4H members beautify camp with inaugural event



LAKE PLACID - It was a hot, busy morning for nearly 60 nature lovers at Camp Cloverleaf Saturday as the first 4-H Club National Planting Day event took place. Local 4-H members from several different groups came together at the camp to take part in a national campaign that was localized at the hands of several volunteers.
The Keep Highlands County Beautiful campaign was the driving force behind the event and coordinator Christy Reed approached the 4-H about joining in on the effort.
"Christy came to me about it in July," said Lauren Hrncirik, 4-H Youth Development Agent.
The idea comes on the same day as other 4-Hers across America are making a more beautiful place to live in.
"We started at 8:30, just like everyone else. I honestly thought we'd be out here well past lunch, but these kids work really fast," Hrncirik said.
The first-time event was a huge success that Hrncirik and Reed contribute to all the volunteers and donations that took place.
"We got the trees from Robbins Nursery, LaGrow Irrigation helped out, and Choice Environmental and Keep Highlands Beautiful all contributed to this project," Reed said.
Help from the Highlands County University of Florida Extension Office also proved to be a vital part of the project's success.
"We had Master Gardeners here also. They are all volunteers from the extension office. They are specialists in horticulture. They came out and told the kids how to plant, how to separate the roots, how far down to plant them, what bugs and insects to look out for; things they wouldn't know normally," Hrncirik said.
4-H members planted 234 small trees Saturday morning in just two short hours. The fence that separates the open field at Camp Cloverleaf from Cloverleaf Road was the most extensive part of the project.
"We planted 170 just along the fence. That is the main phase of the project. Once those grow up it will provide a beautiful, fresh buffer. That is a pretty popular and busy road so we want it to look nice there," Hrncirik said.
The inaugural event proved to be a true community partnership bringing together the smallest hands and the biggest hearts in agriculture and nature.
"This couldn't have happened without all those different volunteers and donations. I can't even tell you how grateful we are for everything. Without the trees, which I don't even know how much those cost Robbins Nursery, and all the knowledge, we couldn't have done it. The specialists giving their expertise was a huge help and, of course, the kids," Hrncirik said.
Reed agreed and was thrilled to be a part of the first-time event with the kids.
"This has been great; the kids worked hard. They provided the most important part, the labor, and they have done a good job," Reed said.
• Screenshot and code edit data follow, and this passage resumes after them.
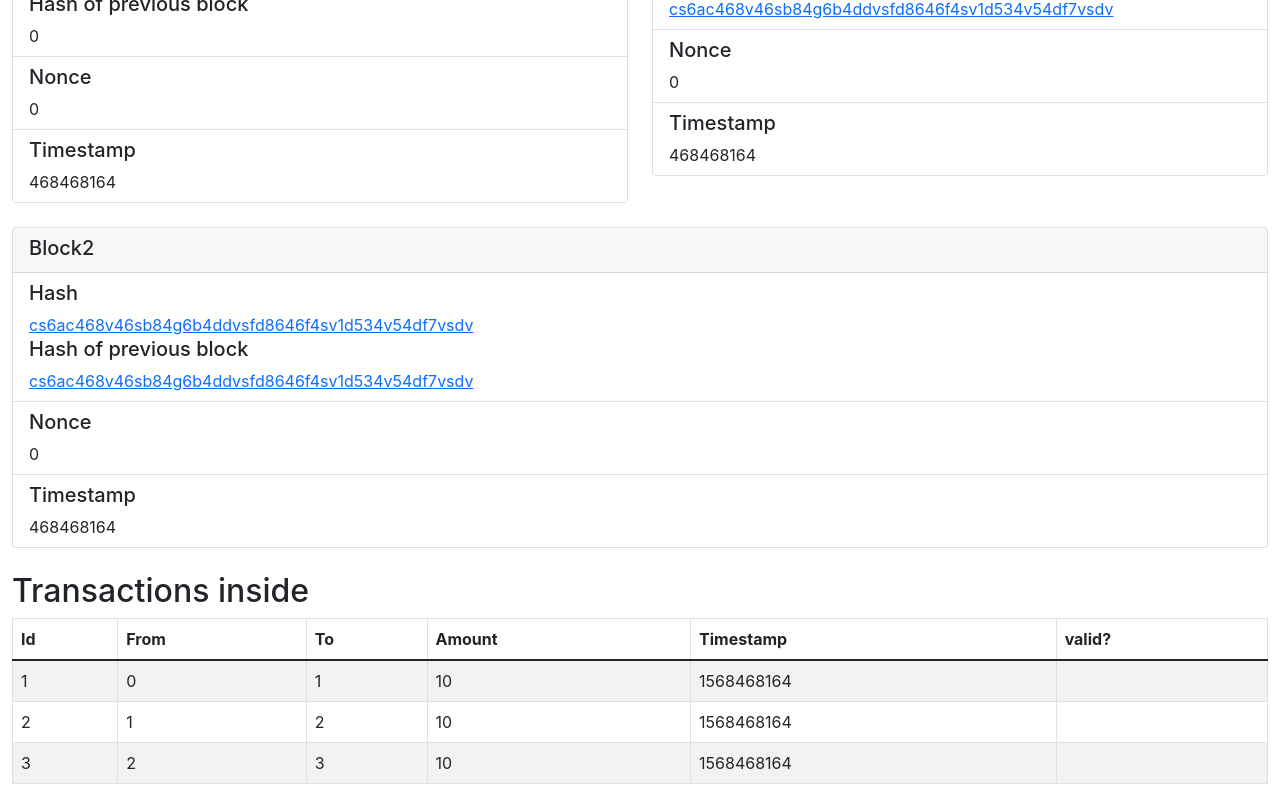
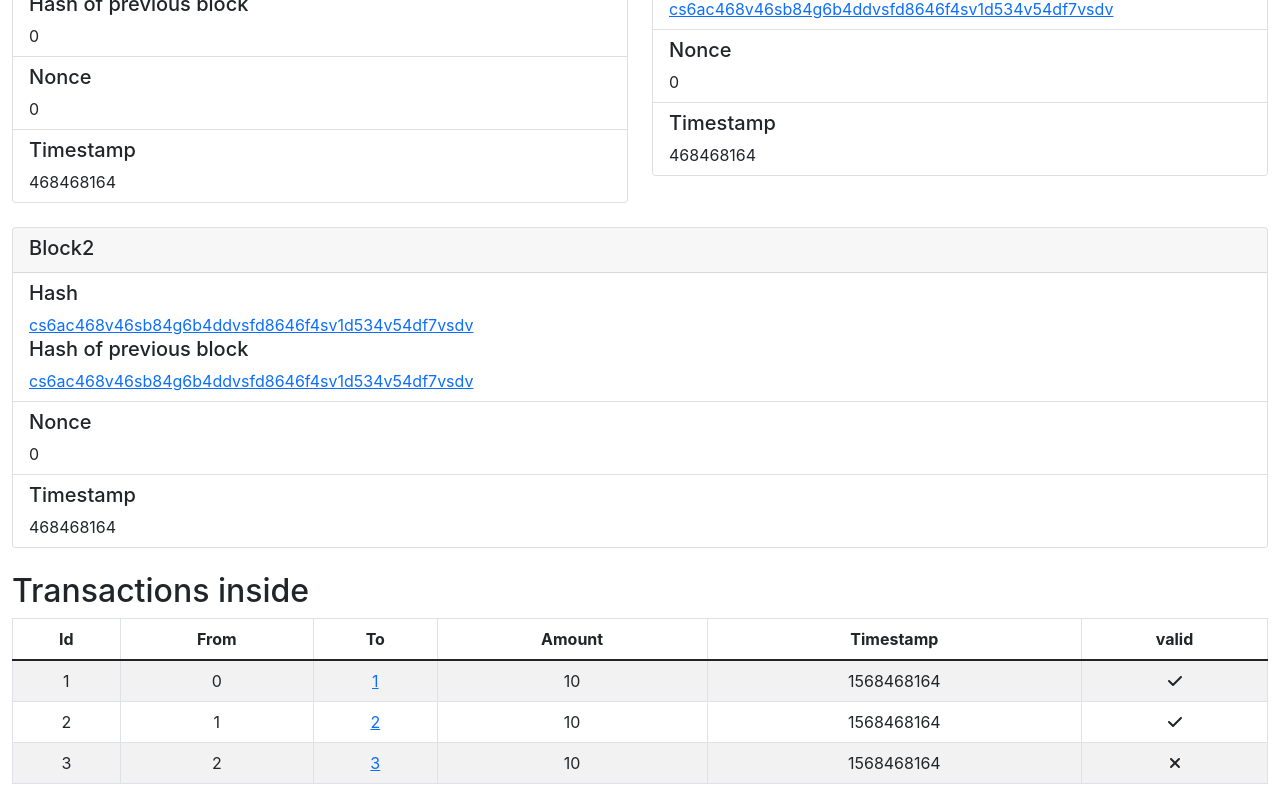
Before and after one commit to Ali-Oliaee/simple-blockchain, a React (Create React App) app: page / in a window 1280 px wide. Shown: the part 305-1105 px from the top of the page. Built offline with nearby package versions, Linux system fonts and the light colour scheme.

Commit message:
add fron awesome

```diff
--- a/package.json
+++ b/package.json
@@ -3,6 +3,9 @@
   "version": "0.1.0",
   "private": true,
   "dependencies": {
+    "@fortawesome/fontawesome-svg-core": "^6.1.1",
+    "@fortawesome/free-solid-svg-icons": "^6.1.1",
+    "@fortawesome/react-fontawesome": "^0.1.18",
     "@testing-library/jest-dom": "^5.14.1",
     "@testing-library/react": "^13.0.0",
     "@testing-library/user-event": "^13.2.1",
--- a/src/components/transactions-table/index.js
+++ b/src/components/transactions-table/index.js
@@ -1,8 +1,11 @@
 import { Table } from "react-bootstrap";
+import { FontAwesomeIcon } from "@fortawesome/react-fontawesome";
+import { faCheck, faXmark } from "@fortawesome/free-solid-svg-icons";
+import { Link } from "react-router-dom";
 
 function TransactionsTable({ transactions = [] }) {
   return (
-    <Table striped bordered hover>
+    <Table striped bordered hover responsive className="text-center">
       <thead>
         <tr>
           <th>Id</th>
@@ -10,7 +13,7 @@ function TransactionsTable({ transactions = [] }) {
           <th>To</th>
           <th>Amount</th>
           <th>Timestamp</th>
-          <th>valid?</th>
+          <th>valid</th>
         </tr>
       </thead>
       <tbody>
@@ -18,10 +21,18 @@ function TransactionsTable({ transactions = [] }) {
           <tr key={transaction.id}>
             <td>{transaction.id}</td>
             <td>{transaction.from}</td>
-            <td>{transaction.to}</td>
+            <td>
+              <a href="/">{transaction.to}</a>
+            </td>
             <td>{transaction.amount}</td>
             <td>{transaction.timestamp}</td>
-            <td>{transaction.valid}</td>
+            <td>
+              {transaction.valid ? (
+                <FontAwesomeIcon icon={faCheck} />
+              ) : (
+                <FontAwesomeIcon icon={faXmark} />
+              )}
+            </td>
           </tr>
         ))}
       </tbody>
```
Also changed, not shown: 1 other file (tests, documents, lock files or other folders).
Courtesy of newsun.com
By SAMANTHA GHOLAR

sgholar@newssun.com


Friday, September 7, 2012

Former Florida 4-H President Volunteers with the 4-H Global Team in Tanzania and Kenya

Former Florida 4-H President and Council 6 year Trustee Natalie Cheng is volunteering on the 4-H Global team. She took two weeks off from her professional career in New York to serve with the 4-H Global Team in Tanzania and Kenya, Africa.